Task objective: Look through the entries below. Report each line that has the word "isNotEmpty" in it.

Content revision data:
_ _ _ _

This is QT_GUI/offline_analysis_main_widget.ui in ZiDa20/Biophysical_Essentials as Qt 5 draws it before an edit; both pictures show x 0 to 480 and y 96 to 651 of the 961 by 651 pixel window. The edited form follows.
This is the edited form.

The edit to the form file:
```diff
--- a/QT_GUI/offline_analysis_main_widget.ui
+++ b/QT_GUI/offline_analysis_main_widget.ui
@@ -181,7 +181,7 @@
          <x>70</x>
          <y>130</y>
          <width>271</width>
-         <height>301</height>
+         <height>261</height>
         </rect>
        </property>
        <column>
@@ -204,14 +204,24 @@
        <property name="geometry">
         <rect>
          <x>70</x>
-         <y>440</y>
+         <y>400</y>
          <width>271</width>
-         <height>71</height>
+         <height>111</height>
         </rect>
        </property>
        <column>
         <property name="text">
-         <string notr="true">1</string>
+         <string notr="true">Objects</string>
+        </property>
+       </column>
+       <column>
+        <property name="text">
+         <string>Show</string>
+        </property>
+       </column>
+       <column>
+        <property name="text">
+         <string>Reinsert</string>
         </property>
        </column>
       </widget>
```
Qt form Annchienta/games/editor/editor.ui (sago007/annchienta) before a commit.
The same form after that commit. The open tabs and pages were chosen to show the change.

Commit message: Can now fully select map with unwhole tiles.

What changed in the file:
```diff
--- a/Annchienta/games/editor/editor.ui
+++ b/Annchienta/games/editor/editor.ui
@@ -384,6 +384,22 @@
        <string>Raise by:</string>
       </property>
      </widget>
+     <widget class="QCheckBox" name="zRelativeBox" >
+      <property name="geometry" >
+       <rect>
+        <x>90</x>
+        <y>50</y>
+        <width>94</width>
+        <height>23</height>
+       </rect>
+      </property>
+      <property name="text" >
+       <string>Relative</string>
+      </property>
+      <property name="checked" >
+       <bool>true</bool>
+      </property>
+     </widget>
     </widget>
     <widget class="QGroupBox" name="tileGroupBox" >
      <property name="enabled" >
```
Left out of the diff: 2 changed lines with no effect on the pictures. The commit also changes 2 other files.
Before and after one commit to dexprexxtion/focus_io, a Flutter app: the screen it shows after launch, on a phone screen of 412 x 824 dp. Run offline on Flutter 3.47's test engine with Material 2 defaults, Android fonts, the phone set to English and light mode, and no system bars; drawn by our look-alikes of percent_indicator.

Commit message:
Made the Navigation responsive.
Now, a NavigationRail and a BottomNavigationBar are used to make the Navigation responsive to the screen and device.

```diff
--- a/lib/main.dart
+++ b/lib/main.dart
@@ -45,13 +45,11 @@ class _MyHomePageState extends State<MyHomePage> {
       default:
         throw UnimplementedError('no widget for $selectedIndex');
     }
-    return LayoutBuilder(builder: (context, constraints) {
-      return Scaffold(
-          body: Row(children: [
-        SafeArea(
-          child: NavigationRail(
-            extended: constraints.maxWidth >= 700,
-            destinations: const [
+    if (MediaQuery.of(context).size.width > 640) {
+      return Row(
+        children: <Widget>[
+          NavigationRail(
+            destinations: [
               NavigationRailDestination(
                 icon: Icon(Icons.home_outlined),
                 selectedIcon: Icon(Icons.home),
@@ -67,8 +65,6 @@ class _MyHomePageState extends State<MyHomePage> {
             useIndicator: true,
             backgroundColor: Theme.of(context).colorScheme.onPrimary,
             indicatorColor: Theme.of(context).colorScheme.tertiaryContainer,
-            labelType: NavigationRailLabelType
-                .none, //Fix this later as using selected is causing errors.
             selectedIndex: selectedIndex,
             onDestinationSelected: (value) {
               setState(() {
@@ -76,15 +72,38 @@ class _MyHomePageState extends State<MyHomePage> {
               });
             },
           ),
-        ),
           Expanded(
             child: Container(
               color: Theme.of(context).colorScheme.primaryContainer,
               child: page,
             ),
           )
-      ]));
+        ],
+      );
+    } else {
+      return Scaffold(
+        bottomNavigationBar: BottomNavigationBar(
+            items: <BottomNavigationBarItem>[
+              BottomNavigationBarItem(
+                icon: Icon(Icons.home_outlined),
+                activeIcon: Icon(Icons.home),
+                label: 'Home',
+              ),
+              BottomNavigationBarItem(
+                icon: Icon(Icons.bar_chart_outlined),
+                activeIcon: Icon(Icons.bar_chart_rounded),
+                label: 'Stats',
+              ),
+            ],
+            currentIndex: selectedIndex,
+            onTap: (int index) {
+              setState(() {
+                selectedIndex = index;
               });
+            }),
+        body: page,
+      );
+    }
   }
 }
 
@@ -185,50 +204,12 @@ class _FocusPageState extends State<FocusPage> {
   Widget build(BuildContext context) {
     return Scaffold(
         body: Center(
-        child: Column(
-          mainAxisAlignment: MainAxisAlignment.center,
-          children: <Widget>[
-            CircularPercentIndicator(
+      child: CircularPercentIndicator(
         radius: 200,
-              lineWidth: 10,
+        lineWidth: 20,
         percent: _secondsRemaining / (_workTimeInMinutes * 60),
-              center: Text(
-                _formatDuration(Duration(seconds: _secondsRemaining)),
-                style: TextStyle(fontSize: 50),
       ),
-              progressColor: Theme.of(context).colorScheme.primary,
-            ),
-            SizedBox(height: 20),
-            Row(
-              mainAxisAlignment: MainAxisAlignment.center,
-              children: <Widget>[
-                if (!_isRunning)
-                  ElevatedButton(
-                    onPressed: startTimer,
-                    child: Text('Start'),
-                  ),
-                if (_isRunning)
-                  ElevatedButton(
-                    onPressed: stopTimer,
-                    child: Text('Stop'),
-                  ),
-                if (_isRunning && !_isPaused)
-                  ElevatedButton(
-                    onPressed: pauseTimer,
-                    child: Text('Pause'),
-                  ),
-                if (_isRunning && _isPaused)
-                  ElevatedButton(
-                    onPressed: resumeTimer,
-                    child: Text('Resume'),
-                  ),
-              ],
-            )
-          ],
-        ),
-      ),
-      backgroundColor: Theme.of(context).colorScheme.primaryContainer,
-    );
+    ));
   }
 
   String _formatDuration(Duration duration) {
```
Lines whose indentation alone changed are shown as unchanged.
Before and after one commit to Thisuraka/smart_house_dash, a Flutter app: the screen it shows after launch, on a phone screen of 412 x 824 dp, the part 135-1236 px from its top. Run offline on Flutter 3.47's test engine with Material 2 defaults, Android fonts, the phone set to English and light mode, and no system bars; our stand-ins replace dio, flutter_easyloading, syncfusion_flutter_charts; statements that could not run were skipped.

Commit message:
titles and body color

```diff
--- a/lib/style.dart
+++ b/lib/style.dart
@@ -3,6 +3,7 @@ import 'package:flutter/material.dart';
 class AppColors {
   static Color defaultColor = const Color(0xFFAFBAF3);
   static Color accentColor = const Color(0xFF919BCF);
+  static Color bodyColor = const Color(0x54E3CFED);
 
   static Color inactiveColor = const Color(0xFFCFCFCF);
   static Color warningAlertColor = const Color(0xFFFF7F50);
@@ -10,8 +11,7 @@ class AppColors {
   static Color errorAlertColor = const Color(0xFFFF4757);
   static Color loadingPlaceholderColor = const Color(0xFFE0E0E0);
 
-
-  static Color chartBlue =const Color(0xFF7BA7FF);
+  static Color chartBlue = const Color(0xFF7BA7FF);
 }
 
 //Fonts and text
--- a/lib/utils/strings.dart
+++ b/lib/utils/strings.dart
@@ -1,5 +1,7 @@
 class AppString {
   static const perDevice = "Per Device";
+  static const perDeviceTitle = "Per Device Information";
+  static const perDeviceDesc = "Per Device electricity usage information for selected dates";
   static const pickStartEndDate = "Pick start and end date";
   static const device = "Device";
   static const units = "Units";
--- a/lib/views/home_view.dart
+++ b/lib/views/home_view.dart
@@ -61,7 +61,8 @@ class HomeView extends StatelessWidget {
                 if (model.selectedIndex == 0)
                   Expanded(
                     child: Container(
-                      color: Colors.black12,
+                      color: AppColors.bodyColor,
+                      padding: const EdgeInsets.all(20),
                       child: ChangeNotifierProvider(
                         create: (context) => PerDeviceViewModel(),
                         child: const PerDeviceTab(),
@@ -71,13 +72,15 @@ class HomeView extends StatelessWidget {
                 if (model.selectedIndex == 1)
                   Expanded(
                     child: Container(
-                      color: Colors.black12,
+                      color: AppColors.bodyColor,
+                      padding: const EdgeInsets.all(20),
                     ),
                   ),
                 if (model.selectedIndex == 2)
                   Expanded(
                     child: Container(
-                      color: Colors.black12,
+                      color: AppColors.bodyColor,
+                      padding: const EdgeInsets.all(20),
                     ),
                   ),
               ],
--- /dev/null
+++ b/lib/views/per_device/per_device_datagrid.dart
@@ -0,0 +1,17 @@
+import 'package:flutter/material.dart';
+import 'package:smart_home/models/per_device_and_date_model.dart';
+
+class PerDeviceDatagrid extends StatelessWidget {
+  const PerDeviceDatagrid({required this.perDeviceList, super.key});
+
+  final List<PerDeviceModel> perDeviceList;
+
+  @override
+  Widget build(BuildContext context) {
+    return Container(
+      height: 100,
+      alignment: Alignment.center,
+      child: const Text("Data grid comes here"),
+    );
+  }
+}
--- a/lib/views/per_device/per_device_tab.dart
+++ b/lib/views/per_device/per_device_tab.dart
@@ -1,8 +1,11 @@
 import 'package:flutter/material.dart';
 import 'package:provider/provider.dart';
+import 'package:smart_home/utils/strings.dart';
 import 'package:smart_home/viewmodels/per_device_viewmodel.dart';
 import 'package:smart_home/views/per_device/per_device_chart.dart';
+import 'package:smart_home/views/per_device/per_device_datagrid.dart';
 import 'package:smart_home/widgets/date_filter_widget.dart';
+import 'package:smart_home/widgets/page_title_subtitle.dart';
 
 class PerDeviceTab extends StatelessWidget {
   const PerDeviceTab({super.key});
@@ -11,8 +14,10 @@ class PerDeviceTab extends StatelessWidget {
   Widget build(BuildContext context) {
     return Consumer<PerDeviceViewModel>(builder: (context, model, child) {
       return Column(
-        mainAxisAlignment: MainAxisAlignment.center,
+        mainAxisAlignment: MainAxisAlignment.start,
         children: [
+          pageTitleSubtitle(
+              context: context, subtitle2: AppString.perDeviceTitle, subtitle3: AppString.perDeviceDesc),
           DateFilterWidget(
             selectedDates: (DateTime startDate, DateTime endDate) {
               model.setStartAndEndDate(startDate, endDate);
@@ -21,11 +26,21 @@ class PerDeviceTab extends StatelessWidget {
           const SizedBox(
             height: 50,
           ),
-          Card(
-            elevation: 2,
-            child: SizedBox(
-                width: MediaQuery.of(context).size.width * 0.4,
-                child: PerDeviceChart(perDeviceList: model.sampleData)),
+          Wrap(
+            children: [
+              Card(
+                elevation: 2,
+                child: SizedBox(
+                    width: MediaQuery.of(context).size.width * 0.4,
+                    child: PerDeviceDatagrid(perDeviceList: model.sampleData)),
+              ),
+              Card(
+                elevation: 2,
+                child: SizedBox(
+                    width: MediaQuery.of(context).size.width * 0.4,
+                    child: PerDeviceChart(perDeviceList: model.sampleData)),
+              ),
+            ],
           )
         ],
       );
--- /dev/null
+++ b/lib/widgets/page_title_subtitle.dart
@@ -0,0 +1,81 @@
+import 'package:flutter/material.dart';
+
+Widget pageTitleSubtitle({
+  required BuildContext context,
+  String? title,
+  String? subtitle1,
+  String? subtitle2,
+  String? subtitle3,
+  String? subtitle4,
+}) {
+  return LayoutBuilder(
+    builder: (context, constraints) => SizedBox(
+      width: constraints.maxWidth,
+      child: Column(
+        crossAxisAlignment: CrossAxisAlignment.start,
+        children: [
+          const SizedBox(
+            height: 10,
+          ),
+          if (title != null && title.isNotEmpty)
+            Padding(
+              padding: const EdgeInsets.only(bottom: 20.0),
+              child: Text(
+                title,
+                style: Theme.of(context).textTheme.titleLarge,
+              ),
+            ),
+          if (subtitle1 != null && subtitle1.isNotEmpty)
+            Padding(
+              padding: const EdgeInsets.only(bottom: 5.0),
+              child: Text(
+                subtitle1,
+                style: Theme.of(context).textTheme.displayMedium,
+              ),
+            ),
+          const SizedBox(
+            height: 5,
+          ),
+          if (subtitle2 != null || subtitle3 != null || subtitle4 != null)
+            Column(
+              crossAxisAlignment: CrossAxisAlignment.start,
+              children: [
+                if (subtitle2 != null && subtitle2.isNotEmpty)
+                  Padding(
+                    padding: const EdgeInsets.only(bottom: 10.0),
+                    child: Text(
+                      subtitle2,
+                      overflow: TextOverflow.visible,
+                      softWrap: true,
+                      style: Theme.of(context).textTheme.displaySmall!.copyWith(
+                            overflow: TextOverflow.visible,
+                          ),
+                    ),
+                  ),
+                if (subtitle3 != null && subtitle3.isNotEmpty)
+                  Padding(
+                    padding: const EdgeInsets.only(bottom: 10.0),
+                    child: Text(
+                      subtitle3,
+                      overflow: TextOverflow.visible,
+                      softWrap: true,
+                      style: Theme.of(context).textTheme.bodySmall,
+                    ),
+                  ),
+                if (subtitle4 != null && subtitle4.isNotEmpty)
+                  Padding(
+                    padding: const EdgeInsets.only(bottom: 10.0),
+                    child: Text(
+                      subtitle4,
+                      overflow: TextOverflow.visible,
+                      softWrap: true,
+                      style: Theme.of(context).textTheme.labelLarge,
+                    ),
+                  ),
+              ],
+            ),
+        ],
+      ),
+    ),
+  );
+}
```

_ _ _ _

Task result:
+          if (title != null && title.isNotEmpty)
+          if (subtitle1 != null && subtitle1.isNotEmpty)
+                if (subtitle2 != null && subtitle2.isNotEmpty)
+                if (subtitle3 != null && subtitle3.isNotEmpty)
+                if (subtitle4 != null && subtitle4.isNotEmpty)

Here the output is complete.